Material for this task ::

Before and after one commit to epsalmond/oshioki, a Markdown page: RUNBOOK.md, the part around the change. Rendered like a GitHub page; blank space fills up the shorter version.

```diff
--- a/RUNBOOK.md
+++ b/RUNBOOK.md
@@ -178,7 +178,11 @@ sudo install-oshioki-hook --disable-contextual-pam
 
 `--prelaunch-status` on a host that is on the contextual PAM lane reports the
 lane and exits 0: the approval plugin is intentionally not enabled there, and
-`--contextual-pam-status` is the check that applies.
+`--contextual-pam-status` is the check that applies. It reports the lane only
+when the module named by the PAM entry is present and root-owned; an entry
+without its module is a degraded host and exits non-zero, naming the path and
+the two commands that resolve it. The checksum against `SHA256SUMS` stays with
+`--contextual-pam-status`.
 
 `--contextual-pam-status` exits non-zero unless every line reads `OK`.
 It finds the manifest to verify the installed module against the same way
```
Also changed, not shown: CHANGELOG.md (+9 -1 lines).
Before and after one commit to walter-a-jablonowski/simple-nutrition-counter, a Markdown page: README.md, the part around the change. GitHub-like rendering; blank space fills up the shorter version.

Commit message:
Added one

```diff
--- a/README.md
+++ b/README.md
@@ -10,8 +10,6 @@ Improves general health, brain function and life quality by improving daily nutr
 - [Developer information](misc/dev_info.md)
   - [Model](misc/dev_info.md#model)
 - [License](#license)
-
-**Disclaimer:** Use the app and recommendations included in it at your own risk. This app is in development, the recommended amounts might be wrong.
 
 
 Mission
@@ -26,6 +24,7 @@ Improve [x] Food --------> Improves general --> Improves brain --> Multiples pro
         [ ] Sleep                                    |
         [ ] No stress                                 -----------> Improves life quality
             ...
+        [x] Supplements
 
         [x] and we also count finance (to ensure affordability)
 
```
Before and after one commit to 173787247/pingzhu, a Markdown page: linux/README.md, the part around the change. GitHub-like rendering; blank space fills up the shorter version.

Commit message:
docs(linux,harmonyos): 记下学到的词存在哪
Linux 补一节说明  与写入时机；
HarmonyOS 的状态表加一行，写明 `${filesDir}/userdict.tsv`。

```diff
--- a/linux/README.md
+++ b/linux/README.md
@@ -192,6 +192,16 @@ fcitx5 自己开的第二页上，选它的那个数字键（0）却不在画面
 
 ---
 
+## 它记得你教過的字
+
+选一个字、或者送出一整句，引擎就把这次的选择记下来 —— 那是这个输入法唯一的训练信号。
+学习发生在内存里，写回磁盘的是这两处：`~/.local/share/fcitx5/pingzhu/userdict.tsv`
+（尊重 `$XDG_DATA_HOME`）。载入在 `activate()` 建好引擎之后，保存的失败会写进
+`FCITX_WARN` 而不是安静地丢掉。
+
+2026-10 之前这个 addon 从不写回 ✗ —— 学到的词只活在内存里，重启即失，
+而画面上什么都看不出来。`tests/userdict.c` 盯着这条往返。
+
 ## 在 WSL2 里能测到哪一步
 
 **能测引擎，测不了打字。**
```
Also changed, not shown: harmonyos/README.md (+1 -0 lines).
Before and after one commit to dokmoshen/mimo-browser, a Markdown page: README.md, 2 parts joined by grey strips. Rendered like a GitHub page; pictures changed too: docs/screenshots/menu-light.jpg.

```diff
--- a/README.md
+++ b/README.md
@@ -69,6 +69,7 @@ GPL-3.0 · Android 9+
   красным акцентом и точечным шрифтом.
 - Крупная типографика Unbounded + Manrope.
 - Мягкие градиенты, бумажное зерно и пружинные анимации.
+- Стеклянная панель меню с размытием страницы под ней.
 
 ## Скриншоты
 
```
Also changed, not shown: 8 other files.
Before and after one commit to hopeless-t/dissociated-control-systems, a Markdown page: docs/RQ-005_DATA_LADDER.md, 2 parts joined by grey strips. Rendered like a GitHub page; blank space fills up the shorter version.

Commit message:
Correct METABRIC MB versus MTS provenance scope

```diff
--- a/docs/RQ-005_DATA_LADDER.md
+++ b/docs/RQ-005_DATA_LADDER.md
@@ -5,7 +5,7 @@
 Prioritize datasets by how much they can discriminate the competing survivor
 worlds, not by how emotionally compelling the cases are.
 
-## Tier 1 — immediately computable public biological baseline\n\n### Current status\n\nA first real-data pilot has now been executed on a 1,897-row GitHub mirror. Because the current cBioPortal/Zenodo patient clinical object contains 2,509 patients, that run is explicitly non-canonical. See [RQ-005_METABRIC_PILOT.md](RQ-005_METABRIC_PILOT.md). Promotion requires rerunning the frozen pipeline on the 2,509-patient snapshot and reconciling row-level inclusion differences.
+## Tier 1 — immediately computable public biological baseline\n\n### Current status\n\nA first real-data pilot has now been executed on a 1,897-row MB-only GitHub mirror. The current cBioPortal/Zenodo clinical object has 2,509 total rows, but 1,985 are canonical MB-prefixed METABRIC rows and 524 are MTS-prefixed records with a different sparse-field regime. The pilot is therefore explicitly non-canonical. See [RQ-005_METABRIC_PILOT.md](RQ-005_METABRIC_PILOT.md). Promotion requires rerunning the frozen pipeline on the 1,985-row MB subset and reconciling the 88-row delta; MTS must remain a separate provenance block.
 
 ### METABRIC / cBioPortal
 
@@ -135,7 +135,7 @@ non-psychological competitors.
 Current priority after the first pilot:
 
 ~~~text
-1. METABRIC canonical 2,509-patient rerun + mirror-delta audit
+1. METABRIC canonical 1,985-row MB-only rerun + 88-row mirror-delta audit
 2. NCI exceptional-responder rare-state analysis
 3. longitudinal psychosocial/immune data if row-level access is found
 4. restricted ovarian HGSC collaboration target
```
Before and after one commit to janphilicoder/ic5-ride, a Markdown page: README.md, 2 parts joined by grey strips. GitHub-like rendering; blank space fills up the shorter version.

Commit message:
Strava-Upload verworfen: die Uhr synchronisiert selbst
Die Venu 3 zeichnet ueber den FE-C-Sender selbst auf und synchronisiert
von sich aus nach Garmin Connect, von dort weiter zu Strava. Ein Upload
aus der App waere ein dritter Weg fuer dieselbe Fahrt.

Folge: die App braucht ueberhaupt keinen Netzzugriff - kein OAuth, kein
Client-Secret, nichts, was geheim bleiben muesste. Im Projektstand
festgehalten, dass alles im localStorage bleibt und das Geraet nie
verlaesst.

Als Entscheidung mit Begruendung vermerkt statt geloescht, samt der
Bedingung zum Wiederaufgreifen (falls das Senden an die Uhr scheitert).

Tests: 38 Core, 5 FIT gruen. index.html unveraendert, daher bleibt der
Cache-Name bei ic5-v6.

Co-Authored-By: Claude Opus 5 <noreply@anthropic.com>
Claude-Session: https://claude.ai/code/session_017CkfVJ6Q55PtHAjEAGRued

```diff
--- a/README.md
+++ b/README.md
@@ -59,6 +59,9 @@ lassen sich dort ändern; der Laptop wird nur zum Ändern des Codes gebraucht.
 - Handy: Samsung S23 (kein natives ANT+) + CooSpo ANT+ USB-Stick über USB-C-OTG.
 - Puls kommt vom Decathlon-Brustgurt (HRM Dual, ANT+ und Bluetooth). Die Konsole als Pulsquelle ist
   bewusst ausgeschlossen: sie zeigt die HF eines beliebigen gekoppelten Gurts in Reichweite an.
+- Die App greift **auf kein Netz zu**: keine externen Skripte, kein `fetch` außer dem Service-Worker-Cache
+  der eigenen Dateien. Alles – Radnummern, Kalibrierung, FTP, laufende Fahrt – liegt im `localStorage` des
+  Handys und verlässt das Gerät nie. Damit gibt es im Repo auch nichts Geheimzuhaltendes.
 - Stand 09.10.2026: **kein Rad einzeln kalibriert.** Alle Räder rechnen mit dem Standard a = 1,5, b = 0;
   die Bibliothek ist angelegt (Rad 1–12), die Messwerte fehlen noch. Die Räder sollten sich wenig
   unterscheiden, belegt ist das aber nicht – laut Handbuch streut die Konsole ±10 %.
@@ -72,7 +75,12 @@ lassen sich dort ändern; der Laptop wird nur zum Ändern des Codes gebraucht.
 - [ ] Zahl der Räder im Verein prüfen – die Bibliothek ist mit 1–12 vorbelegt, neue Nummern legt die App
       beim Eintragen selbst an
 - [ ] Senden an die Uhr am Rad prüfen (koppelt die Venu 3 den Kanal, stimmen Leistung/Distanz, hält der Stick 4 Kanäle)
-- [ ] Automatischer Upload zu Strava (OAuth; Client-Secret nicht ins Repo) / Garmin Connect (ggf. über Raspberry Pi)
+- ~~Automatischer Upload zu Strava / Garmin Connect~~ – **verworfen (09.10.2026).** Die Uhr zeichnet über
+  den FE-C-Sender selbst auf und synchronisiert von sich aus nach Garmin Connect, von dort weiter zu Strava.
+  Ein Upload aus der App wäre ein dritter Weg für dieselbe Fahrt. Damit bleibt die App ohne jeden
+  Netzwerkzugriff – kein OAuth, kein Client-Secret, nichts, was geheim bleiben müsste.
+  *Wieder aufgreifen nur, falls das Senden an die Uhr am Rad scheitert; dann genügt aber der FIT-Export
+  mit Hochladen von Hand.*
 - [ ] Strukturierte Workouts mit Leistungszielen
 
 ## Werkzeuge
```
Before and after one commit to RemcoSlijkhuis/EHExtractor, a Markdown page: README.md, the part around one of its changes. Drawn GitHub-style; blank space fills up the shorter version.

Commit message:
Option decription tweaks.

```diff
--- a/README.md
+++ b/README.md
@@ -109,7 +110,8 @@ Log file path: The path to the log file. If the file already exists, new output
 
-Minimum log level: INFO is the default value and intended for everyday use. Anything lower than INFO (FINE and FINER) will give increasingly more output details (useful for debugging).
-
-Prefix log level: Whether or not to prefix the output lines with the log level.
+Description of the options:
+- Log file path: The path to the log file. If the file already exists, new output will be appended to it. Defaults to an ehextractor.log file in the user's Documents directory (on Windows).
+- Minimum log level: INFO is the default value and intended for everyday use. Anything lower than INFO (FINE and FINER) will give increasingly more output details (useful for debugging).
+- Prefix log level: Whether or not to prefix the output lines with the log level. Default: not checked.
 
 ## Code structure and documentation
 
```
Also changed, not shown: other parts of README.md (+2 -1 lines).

What the exercise asks :: Count the lines of the material above that contain "shown"; your reply is that number and no more.

Answer to this task :: 4